With summer's sweet days now numbered, I am in the mood to wrap things up -- and am energized by the recent finish of the Biggest Quilt I Have Ever Made, the Bear Pa (bear paw) quilt for my dad!

Bear Pa, complete :)

I feel like I have been working on this close-to-forever (not as long as the Farmer's Wife Quilt, but still quite a long time).  If I remember correctly, I started planning this last Fall (shortly after receiving EQ7 for my birthday), and made the first blocks over the holiday break.  I think I was actually planning to give this to my father for his birthday...in January.  Ha!!  Anyway, now it is complete, and I am happy.

Bear Pa, king size -- quilted!

Bear Pa, detail
I added a strip of the Secret Garden "party dress" print to the top of the backing, for fold-down interest.

free motion leaves in the border of Bear Pa quilt

I was a bit stumped by the backing choice, but a group of generous women at Sew Sisters helped me to cull some choices -- and I settled on this Heather Bailey rose print, which I absolutely love for this project but which I probably wouldn't have chose if shopping online.  Sometimes you really do need to see fabrics together, in person!

I handquilted, using Aurifil 28 wt in a variegated lemon yellow, around each "paw" and each centre square, and machine quilted straight(ish) lines in the sashing -- using Bottom Line (super fine polyester thread) in both needle and bobbin.  I also used Bottom Line to free-motion quilt little leaves in the outer border.

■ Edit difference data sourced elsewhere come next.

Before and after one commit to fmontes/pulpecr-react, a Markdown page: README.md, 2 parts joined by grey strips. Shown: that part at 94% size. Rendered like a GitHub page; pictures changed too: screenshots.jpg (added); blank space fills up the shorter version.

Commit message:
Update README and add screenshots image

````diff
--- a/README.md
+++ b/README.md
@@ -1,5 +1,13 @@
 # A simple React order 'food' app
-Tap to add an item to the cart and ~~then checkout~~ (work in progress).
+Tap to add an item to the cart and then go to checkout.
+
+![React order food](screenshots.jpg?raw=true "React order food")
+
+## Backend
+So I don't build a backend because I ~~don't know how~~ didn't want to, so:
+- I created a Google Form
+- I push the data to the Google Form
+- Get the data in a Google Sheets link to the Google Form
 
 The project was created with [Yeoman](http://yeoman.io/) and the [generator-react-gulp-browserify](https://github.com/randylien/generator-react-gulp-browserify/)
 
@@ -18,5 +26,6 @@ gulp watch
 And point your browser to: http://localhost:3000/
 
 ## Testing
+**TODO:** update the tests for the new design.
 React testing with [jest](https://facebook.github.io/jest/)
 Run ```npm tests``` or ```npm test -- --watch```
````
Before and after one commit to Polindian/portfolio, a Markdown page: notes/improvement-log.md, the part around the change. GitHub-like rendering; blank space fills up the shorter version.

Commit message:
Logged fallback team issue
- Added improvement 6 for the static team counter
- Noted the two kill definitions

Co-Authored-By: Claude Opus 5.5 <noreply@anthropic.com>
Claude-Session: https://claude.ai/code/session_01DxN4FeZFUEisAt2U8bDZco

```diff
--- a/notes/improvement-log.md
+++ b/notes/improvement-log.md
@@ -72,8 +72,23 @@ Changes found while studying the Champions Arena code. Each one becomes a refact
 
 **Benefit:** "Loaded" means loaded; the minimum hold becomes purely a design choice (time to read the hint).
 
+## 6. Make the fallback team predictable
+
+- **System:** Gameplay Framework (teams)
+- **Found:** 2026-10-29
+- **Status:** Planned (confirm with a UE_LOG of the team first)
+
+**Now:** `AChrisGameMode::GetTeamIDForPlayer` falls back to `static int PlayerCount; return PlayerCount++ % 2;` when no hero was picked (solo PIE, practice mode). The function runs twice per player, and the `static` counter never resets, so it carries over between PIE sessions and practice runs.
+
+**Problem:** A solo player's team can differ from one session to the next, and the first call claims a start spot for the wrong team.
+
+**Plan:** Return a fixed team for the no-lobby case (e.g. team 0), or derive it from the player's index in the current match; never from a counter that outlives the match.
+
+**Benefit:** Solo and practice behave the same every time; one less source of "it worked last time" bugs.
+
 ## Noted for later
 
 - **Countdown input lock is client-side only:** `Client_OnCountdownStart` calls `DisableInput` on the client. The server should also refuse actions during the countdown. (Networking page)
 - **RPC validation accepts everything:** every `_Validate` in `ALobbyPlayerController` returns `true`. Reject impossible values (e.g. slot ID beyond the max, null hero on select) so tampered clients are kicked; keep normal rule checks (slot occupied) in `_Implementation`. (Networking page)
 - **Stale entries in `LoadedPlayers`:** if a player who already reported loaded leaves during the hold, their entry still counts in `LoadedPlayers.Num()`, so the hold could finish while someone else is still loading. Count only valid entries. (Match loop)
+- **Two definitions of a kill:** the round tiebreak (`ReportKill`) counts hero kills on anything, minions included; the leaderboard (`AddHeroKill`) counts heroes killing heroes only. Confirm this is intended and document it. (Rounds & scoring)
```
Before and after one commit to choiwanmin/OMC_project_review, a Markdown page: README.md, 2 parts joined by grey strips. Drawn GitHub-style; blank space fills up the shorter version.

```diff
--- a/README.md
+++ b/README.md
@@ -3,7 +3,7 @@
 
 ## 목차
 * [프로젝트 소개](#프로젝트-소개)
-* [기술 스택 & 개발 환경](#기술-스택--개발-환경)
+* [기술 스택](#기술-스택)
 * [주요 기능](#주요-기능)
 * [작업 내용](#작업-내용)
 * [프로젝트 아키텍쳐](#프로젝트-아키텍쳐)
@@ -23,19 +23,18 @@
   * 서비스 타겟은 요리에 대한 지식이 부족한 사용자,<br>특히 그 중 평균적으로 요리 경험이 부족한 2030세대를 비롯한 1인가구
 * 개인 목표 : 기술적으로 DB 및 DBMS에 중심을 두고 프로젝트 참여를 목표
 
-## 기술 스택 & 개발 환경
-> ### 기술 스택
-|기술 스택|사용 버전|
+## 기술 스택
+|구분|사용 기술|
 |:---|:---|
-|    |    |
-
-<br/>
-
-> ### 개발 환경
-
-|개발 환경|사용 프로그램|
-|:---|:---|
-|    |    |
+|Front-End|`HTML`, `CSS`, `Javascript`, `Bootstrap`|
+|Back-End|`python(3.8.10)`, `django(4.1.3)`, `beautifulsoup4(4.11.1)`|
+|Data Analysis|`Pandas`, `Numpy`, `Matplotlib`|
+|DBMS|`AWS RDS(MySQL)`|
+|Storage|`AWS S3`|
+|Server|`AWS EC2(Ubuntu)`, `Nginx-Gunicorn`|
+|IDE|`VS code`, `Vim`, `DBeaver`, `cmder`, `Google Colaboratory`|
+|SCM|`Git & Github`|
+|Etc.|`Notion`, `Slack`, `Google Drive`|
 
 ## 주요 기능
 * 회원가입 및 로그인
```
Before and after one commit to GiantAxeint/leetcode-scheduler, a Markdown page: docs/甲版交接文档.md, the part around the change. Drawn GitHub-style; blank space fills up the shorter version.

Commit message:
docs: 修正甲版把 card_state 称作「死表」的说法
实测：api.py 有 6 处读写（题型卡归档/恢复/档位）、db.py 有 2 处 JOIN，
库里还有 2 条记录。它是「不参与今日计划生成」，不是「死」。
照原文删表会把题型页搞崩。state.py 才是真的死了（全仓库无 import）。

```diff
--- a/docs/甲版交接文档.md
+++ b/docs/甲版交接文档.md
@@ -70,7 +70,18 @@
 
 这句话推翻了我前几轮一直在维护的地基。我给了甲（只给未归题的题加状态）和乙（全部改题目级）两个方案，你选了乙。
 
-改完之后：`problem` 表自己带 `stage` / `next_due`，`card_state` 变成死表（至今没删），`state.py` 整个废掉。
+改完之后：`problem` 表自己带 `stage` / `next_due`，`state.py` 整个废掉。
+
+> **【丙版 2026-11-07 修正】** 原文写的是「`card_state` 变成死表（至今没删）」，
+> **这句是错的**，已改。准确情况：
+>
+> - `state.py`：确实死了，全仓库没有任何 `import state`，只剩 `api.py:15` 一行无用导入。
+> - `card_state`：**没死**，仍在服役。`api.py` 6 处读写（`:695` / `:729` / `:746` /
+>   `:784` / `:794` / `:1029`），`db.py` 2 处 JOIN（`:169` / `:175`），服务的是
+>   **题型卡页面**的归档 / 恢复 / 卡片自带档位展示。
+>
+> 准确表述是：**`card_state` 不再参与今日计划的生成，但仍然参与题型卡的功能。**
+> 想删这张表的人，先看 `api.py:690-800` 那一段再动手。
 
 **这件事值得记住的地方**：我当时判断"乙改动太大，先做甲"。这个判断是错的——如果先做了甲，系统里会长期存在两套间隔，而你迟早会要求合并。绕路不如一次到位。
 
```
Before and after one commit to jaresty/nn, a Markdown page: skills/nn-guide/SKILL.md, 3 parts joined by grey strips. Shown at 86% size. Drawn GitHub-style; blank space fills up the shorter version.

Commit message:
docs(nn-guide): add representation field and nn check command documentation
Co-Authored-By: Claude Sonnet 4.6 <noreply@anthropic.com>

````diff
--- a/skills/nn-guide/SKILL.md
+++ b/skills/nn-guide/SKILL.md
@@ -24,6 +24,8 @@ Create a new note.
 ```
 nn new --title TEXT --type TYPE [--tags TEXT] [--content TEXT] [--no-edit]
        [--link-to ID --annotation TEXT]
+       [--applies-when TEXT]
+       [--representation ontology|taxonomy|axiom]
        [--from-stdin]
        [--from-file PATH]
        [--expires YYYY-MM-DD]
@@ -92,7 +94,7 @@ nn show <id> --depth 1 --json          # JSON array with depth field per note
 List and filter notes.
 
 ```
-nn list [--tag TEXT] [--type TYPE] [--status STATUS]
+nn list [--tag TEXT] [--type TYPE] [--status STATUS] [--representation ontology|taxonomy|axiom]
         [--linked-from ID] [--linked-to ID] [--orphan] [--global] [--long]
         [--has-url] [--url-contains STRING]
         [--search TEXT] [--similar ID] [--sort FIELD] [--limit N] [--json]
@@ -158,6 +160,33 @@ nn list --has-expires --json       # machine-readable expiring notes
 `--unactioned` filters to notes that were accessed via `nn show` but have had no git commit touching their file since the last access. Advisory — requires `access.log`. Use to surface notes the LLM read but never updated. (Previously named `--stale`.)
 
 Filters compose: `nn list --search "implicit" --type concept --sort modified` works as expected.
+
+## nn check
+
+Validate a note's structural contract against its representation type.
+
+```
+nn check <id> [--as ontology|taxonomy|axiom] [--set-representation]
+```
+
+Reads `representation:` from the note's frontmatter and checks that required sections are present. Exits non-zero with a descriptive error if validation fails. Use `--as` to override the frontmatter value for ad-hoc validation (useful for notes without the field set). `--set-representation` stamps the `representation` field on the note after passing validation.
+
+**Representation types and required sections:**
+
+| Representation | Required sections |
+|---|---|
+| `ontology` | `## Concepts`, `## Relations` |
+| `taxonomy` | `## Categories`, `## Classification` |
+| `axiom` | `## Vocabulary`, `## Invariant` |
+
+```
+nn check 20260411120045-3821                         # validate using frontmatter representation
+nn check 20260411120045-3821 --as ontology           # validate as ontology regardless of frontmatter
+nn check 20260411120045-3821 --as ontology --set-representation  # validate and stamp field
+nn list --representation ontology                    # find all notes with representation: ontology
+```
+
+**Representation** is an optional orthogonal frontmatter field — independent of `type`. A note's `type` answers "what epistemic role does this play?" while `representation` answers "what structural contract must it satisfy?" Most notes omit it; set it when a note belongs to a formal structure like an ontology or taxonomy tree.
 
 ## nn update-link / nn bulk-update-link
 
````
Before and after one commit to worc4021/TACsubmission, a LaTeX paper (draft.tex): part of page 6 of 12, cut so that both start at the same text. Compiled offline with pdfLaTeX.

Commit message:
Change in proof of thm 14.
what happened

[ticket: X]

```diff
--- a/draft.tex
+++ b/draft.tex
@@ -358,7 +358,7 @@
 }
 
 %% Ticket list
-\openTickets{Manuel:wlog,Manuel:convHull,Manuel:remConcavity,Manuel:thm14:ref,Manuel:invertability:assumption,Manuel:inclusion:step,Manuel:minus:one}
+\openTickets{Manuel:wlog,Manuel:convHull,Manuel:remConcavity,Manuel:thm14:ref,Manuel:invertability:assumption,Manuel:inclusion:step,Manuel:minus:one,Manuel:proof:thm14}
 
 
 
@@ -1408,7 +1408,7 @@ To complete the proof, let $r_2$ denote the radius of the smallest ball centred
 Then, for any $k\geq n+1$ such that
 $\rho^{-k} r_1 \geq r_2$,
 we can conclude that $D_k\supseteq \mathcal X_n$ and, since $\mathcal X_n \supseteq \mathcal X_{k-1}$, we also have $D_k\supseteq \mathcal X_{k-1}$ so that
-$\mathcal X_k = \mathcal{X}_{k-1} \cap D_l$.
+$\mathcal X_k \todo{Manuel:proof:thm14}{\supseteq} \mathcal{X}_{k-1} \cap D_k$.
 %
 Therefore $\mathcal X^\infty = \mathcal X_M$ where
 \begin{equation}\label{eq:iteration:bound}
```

Bottom Line thread mini-review: Having used Bottom Line for the first time and in two different ways, I feel like I can offer a little review of it.  It is a very, very fine thread, designed as a bobbin thread specifically but usable in the needle too -- where it is a great choice for subtle stitching.  I didn't want to overwhelm the texture of the Painter's Canvas (the brown fabric I used for the sashing/background) with quilting stitches -- but as you can see above, the FMQing still does show (which is good). It just doesn't jump out at you.

I did have a fair amount of needle thread breakage while FMQing, but only when moving to the left -- which is an ongoing issue with me, probably because I work on an oval dining table so I get a fair amount of drag from large quilts like this one.  I try to prop up the quilt mass to my left using the other dining chairs and even stacks of books, but this is obviously less than ideal. Bottom Line seems like a fairly strong thread given how thin it is.  I don't think you could work with a cotton thread this fine, so my first foray into polyester quilting thread feels justified.

And finally, one nice thing about FMQing with Bottom Line is that stops and starts can be well-hidden!  This thread hides mis-steps very well.

What's up next?

The following may be of no interest to anyone out there, but for the sake of my own mental health I feel like I need to write this out because there are still quite a few creative projects rattling around the house, calling out for attention...so here it goes.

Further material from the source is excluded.